GOAL OF THE EXERCISE ::
Every line of the data that includes "container" should be copied out.

(Items listed in a dataset)
%%

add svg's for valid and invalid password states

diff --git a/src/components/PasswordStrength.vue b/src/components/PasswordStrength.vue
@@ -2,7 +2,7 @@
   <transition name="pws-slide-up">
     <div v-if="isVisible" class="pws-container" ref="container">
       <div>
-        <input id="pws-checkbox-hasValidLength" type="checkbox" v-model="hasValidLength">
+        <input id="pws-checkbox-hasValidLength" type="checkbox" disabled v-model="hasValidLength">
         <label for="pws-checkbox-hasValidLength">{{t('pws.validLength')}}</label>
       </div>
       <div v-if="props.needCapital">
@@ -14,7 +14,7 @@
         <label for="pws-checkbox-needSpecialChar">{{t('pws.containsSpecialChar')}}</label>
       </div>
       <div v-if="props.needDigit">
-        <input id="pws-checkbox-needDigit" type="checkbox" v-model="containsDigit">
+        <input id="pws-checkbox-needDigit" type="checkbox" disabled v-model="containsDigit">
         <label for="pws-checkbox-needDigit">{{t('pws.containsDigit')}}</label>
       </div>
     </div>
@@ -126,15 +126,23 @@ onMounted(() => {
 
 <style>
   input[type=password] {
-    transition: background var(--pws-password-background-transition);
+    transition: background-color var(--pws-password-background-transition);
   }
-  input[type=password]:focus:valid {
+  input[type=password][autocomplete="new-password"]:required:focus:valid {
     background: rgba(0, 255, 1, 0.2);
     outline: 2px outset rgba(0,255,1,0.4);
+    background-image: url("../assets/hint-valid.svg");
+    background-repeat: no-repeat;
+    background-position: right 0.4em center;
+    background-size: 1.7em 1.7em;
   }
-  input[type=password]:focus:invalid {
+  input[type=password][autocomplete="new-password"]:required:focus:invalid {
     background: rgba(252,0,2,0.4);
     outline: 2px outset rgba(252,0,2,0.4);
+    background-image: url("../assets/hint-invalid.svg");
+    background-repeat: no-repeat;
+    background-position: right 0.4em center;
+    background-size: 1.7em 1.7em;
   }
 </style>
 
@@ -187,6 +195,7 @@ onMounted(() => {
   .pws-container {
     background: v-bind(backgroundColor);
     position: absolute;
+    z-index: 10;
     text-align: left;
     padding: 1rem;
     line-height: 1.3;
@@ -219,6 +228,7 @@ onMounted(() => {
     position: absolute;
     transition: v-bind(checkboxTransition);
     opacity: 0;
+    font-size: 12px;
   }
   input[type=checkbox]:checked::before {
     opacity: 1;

%%

ANSWER SECTION ::
     <div v-if="isVisible" class="pws-container" ref="container">
   .pws-container {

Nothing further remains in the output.